Bhaswati Ghosh’s Victory Colony, 1950, is a portrait of resilience and a testament to humanity. The novel set in eastern India in the aftermath of the partition is essentially the story of refugees. But it is also much more than that. It is a tale of finding home, warmth and love in the most adverse of conditions. Bereft of the home they left behind, the refugees struggle to build something of their own, all the while tackling the label attached to them and the weight it carries.
The novel follows a linear structure, but with interspersing storylines. The stories from the camp are told to us through the voices of Amala, who is herself a refugee, and Manas, a volunteer who is constantly battling his privilege to find a sense of belonging among the people he encounters at the camp. The narrative voice jumps between both, thereby giving us a picture of the entirely different worlds they inhabit. The budding relationship between the two forms another heartwarming plot. Privilege, caste, status are all silent partners in their story. Amala’s search for her lost brother, along with snippets from her past life, stands in stark contrast to Manas’ stories of his aristocratic family and his disposition. A host of powerful women characters, who are go-getters and sometimes, even the sole breadwinners of the family, dominates the novel.
The initial clamour of the railway station in the first scene unsettles the reader much like the characters. This chaos remains with the reader even after the very end. Ghosh is careful of not fully allowing her readers to ease into familiarity. Unexpected events scattered throughout the narrative throw us off. In a way, it almost feels as if the author is trying to convey that the suffering of the migrants will be unfathomable to us, no matter how hard we sympathize or empathize. The end of the novel feels a bit rushed as conflicts that lasted throughout are solved within a few scenes. For instance, Amala’s quest for her brother ends too soon and too conveniently.

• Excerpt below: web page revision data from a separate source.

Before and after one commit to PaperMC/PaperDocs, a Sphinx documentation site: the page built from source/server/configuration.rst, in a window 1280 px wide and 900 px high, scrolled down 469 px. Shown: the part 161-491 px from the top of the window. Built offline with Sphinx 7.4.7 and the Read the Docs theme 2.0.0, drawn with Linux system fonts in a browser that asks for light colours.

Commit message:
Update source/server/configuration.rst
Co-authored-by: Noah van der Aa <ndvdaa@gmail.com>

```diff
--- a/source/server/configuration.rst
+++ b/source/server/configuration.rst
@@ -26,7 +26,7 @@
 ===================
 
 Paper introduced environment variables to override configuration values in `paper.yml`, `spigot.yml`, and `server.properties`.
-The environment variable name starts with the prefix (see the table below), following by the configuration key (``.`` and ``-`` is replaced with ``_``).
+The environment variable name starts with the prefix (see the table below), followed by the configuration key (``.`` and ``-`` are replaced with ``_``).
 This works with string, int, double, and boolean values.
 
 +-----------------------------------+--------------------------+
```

The Bengal of the 1950s pans out vividly before us; its soul captured through the places, the food, the transport, and the people. The power of Ghosh’s writing is such that each scene comes alive in front of our eyes. Language and food are the central agencies Ghosh employs to bring forth the Calcutta of her vision. These two are incidentally also the tools she uses to convey loss. Amala’s longing for the language and food of her lost home conveys a deep sense of pain and anguish. Ghosh’s insistence on the use of Bengali/Bangla in between conversations and in describing certain objects not only brushes away the monotony of English but also invokes the soul of Calcutta in the readers.
There is much scope to turn the novel into a harrowing and haunting tale, but Ghosh subverts it to a heartwarming story of resilience, hope and courage, all the while remaining true to what she intended to portray. Triggered memories and bouts of madness give us subtle glimpses into the trauma felt by the characters. Instead of agony taking over, the focus is on their acts of overcoming these painful reminiscences. Poverty, loss, death and grief take the back seat as the people in the camp collectively come together to hope, love and forget.
We read and hear stories of refugees, the crisis that triggers an exodus; we watch in horror as people are displaced from their lands, robbed of their livelihoods and snatched away from their loved ones. Likewise, the stories of partition are aplenty, recounted every year at the respective commemorative days. What we fail to do is empathize and recognize. Victory Colony, 1950, gives those nameless and faceless entities an identity and humaneness that we often willingly fail to perceive.